***** Data listing
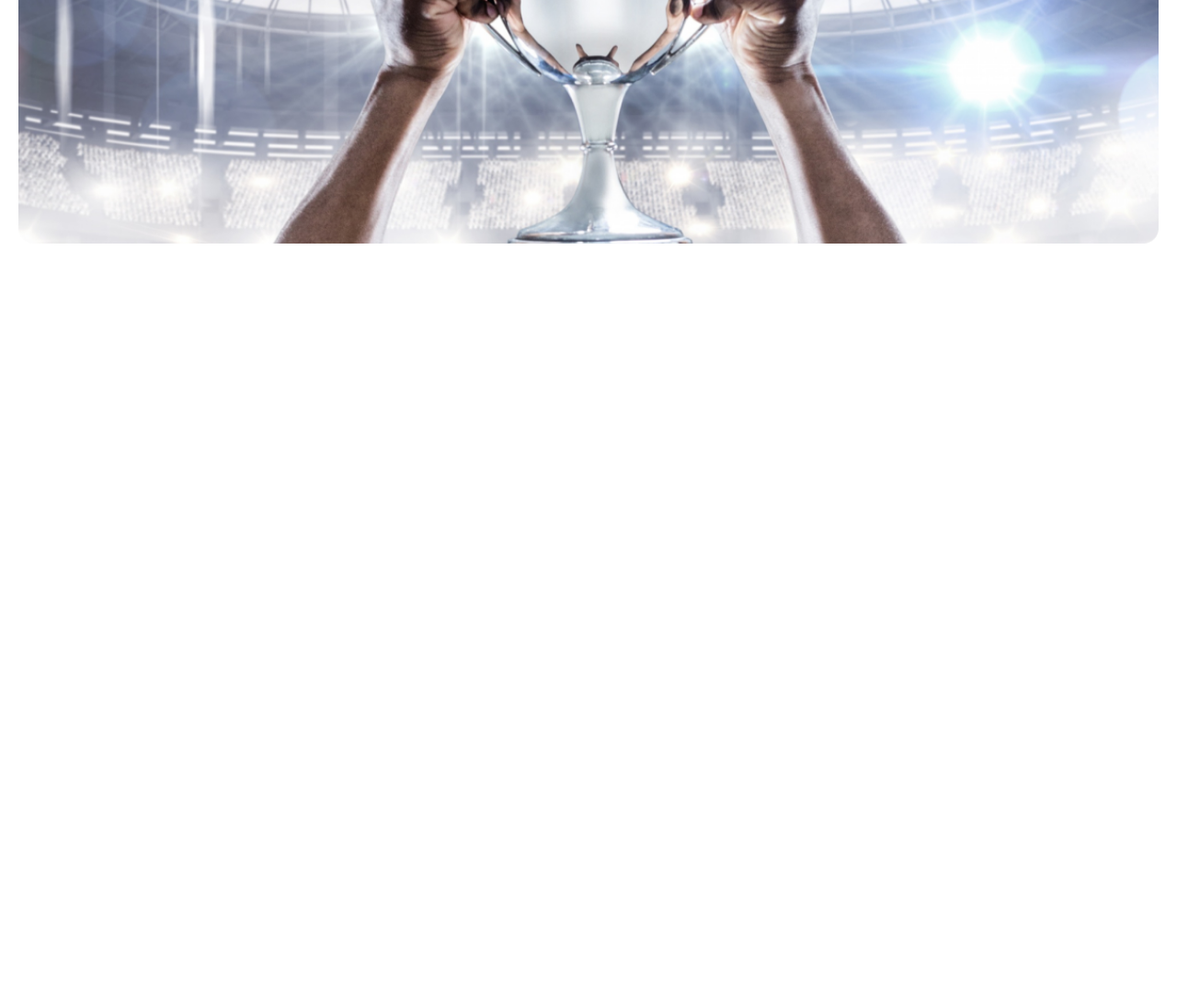
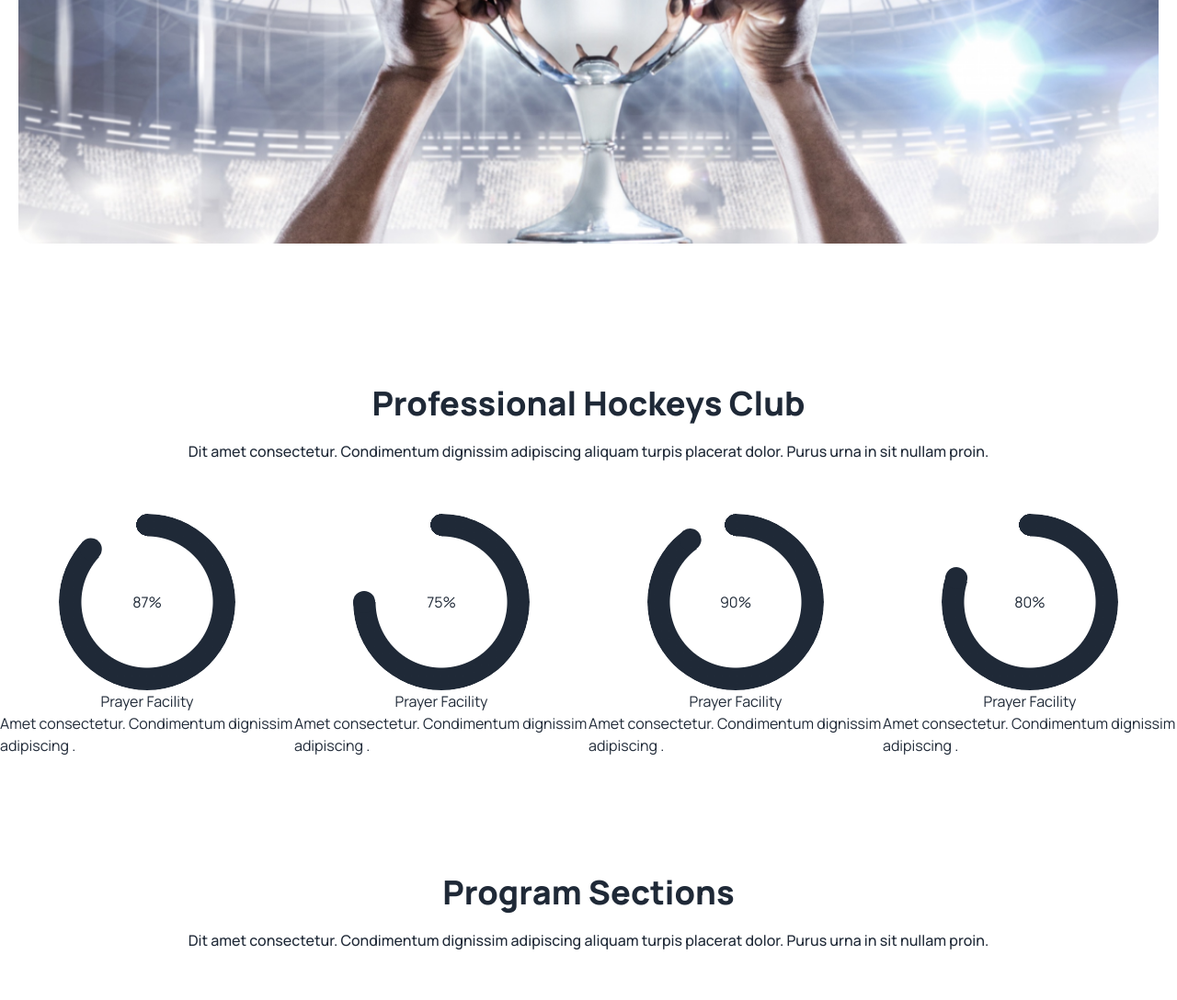
Before and after one commit to Mushfiq-Alam71/b9-a3, a plain HTML site: page index.html in a window 1280 px wide. Shown: the part 502-1590 px from the top of the page at 92% size. Before the commit the page ends 800 px from the top, so only its background shows below. Drawn offline with nearby package versions, Linux system fonts and the light colour scheme.

Commit message:
added hockey club and progress section

```diff
--- a/index.html
+++ b/index.html
@@ -5,6 +5,7 @@
     <meta name="viewport" content="width=device-width, initial-scale=1.0" />
 
     <title>Hockey</title>
+    <link rel="stylesheet" href="style.css" />
     <link rel="icon" type="" href="./Images/icons8-hockey-skates-64.png" />
     <script
       src="https://kit.fontawesome.com/08f4c546d1.js"
@@ -187,8 +188,84 @@
           </div>
         </div>
       </section>
-      <!-- Hockey Club Section -->
-      <!-- Program Section -->
+      <!-- Hockey Club Text Section -->
+      <section class="text-center mt-32">
+        <h2 class="text-4xl font-extrabold mb-5">Professional Hockeys Club</h2>
+        <p class="text-[16px] font-medium max-w-4xl mx-auto">
+          Dit amet consectetur. Condimentum dignissim adipiscing aliquam turpis
+          placerat dolor. Purus urna in sit nullam proin.
+        </p>
+      </section>
+      <!-- Hockey Club Progress Section  -->
+      <section
+        class="lg:mt-14 grid grid-cols-1 lg:grid-cols-4 place-content-around"
+      >
+        <div class="flex flex-col justify-center items-center">
+          <div
+            class="radial-progress"
+            style="--value: 87; --size: 12rem; --thickness: 1.5rem"
+            role="progressbar"
+          >
+            87%
+          </div>
+          <h2>Prayer Facility</h2>
+          <p>Amet consectetur. Condimentum dignissim adipiscing .</p>
+        </div>
+        <div class="flex flex-col justify-center items-center">
+          <div
+            class="radial-progress"
+            style="--value: 75; --size: 12rem; --thickness: 1.5rem"
+            role="progressbar"
+          >
+            75%
+          </div>
+          <h2>Prayer Facility</h2>
+          <p>Amet consectetur. Condimentum dignissim adipiscing .</p>
+        </div>
+
+        <div class="flex flex-col justify-center items-center">
+          <div
+            class="radial-progress"
+            style="--value: 90; --size: 12rem; --thickness: 1.5rem"
+            role="progressbar"
+          >
+            90%
+          </div>
+          <h2>Prayer Facility</h2>
+          <p>Amet consectetur. Condimentum dignissim adipiscing .</p>
+        </div>
+        <div class="flex flex-col justify-center items-center">
+          <div
+            class="radial-progress"
+            style="--value: 80; --size: 12rem; --thickness: 1.5rem"
+            role="progressbar"
+          >
+            80%
+          </div>
+          <h2>Prayer Facility</h2>
+          <p>Amet consectetur. Condimentum dignissim adipiscing .</p>
+        </div>
+      </section>
+      <!-- Program Text Section -->
+      <section class="text-center mt-32">
+        <h2 class="text-4xl font-extrabold mb-5">Program Sections</h2>
+        <p class="text-[16px] font-medium max-w-4xl mx-auto">
+          Dit amet consectetur. Condimentum dignissim adipiscing aliquam turpis
+          placerat dolor. Purus urna in sit nullam proin.
+        </p>
+      </section>
+      <!-- Program Content Section -->
+      <section class="lg:mt-14 grid grid-cols-2 gap-7">
+        <div>
+          <img class="w-full" src="./Images/2.png" alt="" />
+        </div>
+        <div>
+          <img class="w-full" src="./Images/3.png" alt="" />
+        </div>
+        <div>
+          <img class="w-full" src="./Images/4.png" alt="" />
+        </div>
+      </section>
       <!-- New Product Section -->
       <!-- Client Question Section -->
       <!-- Get In Touch Section -->
```
Also changed, not shown: style.css (added).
**********
From the records above, return each line where "full" occurs.

> _Written solution_
+          <img class="w-full" src="./Images/2.png" alt="" />
+          <img class="w-full" src="./Images/3.png" alt="" />
+          <img class="w-full" src="./Images/4.png" alt="" />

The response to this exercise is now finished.